How God solves a nation’s problems is beyond me. Whatever happened to good public policies (design and implementation), good governance (democracy, accountability and transparency) and to viable institutions (independent judiciary, press, parliament and things like that), or to first rate leadership and cultured and concerned populace? Is Pastor Adeboye saying that God had a hand in our history of incessant military coups and political instability which helped trigger brain-drain, capital flight, general apathy, and internal upheaval and discontinuity in governance? Was God absent in our nation’s life when we experienced a modicum of economic development in the 1970s? If only seventy-percent of Churchious or religious Nigerians changed their ways (for the better); Nigeria would be a better place to live.

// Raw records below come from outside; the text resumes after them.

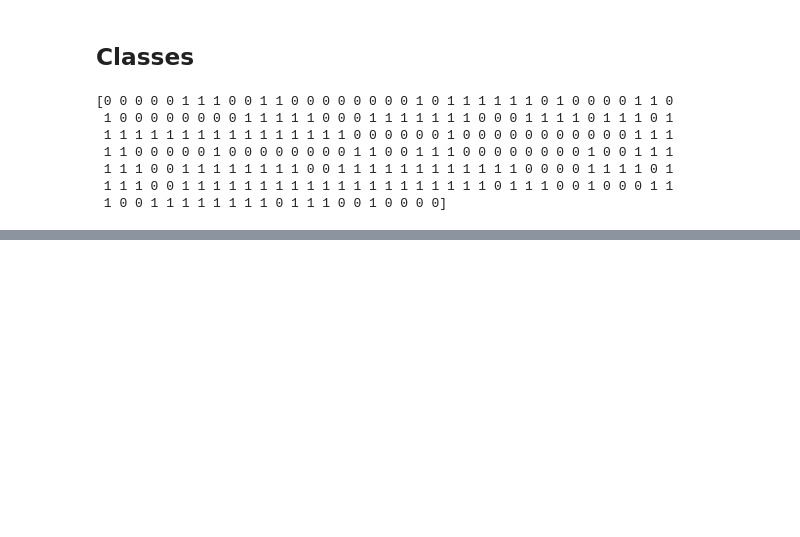
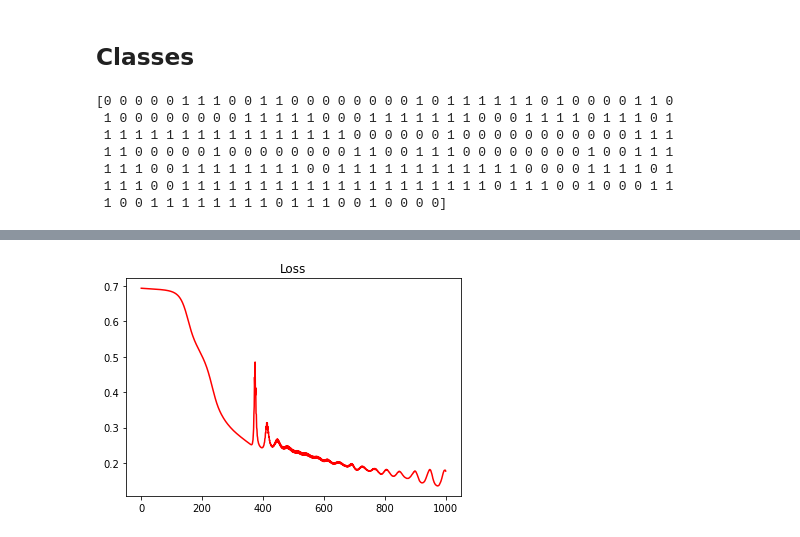
Before and after one commit to saifulabroriy/FP-Kecerdasan-Buatan, a Jupyter notebook: 2 - Klasifikasi Algerian Forest.ipynb, the cells around one changed output, grey strips where cells are left out. Drawn from its saved outputs; the diff is of its cells as text; code cells hidden in the pictures; blank space fills up the shorter version.

```diff
--- a/2 - Klasifikasi Algerian Forest.ipynb
+++ b/2 - Klasifikasi Algerian Forest.ipynb
@@ -320,0 +366,89 @@ epoch: 10000, acc: 1.0, loss: 0.010360939546120962
+# %%
+# Hidden Layer 1
+dense1 = Layer_Dense(10, 32)
+activation1 = Activation_ReLU()
+
+# Hidden Layer 2
+dense2 = Layer_Dense(32, 16)
+activation2 = Activation_ReLU()
+
+# Output Layer
+dense3 = Layer_Dense(16, 2)
+
+# loss and softmax activation
+loss_activation = Activation_Softmax_Loss_CategoricalCrossentropy()
+
+# Optimizer
+optimizer = Optimizer_SGD(learning_rate=0.01)
+
+# For loss history
+log_loss = []
+
+# Training
+for epoch in range(1001):
+    # Forwarding
+    dense1.forward(x_train1)
+    activation1.forward(dense1.output)
+    dense2.forward(activation1.output)
+    activation2.forward(dense2.output)
+    dense3.forward(activation2.output)
+
+    # Calculate Loss
+    loss = loss_activation.forward(dense3.output, y_train1)
+    log_loss.append(loss)
+
+    # Get y predictions
+    y_pred = np.argmax(loss_activation.output, axis=1)
+
+    # Calculate Accuracy
+    if len(y_train1.shape) == 2:
+        y_train = np.argmax(y_train1, axis=1)
+    accuracy = np.mean(y_pred == y_train1)
+
+    if accuracy > highest_accuracy1:
+        highest_accuracy1 = accuracy
+
+    # Backpropagation
+    loss_activation.backward(loss_activation.output, y_train1)
+    dense3.backward(loss_activation.dinputs)
+    activation2.backward(dense3.dinputs)
+    dense2.backward(activation2.dinputs)
+    activation1.backward(dense2.dinputs)
+    dense1.backward(activation1.dinputs)
+
+    # Update weights and biases
+    optimizer.update_params(dense1)
+    optimizer.update_params(dense2)
+    optimizer.update_params(dense3)
+
+print("Training")
+# Visualization
+plt.title('Loss')
+plt.plot(log_loss, '-r')
+plt.show()
+
+# epoch, loss, acc
+print(f'epoch: {epoch}, acc: {(accuracy * 100):.3f}%, loss: {(loss * 100):.3f}%')
+
+# Testing
+print("\nTesting")
+# Forwarding
+dense1.forward(x_test1)
+activation1.forward(dense1.output)
+dense2.forward(activation1.output)
+activation2.forward(dense2.output)
+dense3.forward(activation2.output)
+
+# Calculate Loss
+loss = loss_activation.forward(dense3.output, y_test1)
+
+# Get y predictions
+y_pred = np.argmax(loss_activation.output, axis=1)
+
+# Calculate Accuracy
+if len(y_test1.shape) == 2:
+    y_ = np.argmax(y_test1, axis=1)
+accuracy = np.mean(y_pred == y_test1)
+
+print(f'acc: {(accuracy * 100):.3f}%, loss: {(loss * 100):.3f}%')
+# %% [output]
@@ -320,0 +456 @@ epoch: 10000, acc: 1.0, loss: 0.010360939546120962
+[figure, added]
```
Also changed, not shown: parts of 15 cells of this notebook.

Poorly trained pastors — or self-ordained pastors — who are misquoting, misinterpr
eting, and misapplying the Bible are everywhere. Men of the robe who are hedging their bets by mixing and matching Christian tenets with African primal religion are the order of the day. Supposed men of the Lord who, in the dark of the night, confer with voodoo and Babalawo priests are now two for a dollar. Liars, crooks, cheats, adulterers, and money-doublers now parade themselves as men of the Holy Ghost. How low would these men and women crawl? It’s hard to tell, but I see their stomach rubbing and denting the grass.
The vast majority of Nigerians are not just poor, they are miserably poor. And they are uneducated or poorly educated, hence their susceptibility to religion and to the hocus-pocus of religious figures.
Poverty — especially the type Nigerians are suffering from — has a way of messing with ones mind. It has a way of clouding ones judgment. Otherwise, how does one explain the thinking and the judgment of poverty-ridden people who continually donate to religious figures who rides in Mercedes Benzes, Jaguars, Bentleys and Pathfinders? A people who would rather spend hours and hours and hours in Churches instead of devoting ninety percent of those hours to education, businesses, and strategies on how to improve the overall wellbeing of self and nation or on other meaningful endeavors? Five to eight hours of Sunday worship, 2-4 hours of Bible study, 2-4 hours of Choir practice, and 2-4 hours of consultation with the high priest and countless hours spent to and from Church…what a waste!
In the not too distant future one or two pastors will assume the “status of God” and consequently command a group of people to do a Jonestown. And worse! But the truth is that most of these pastors are not interested in the end of time, they are not interested in going to heaven. Oh no! They’d rather wine and dine and buy the best and the latest money can buy. But here is the kicker: soon, very soon one or two religious figures would control more power and more souls than the Nigerian State, and would attempt to subject the State’s apparatus to their will. You watch…a bet?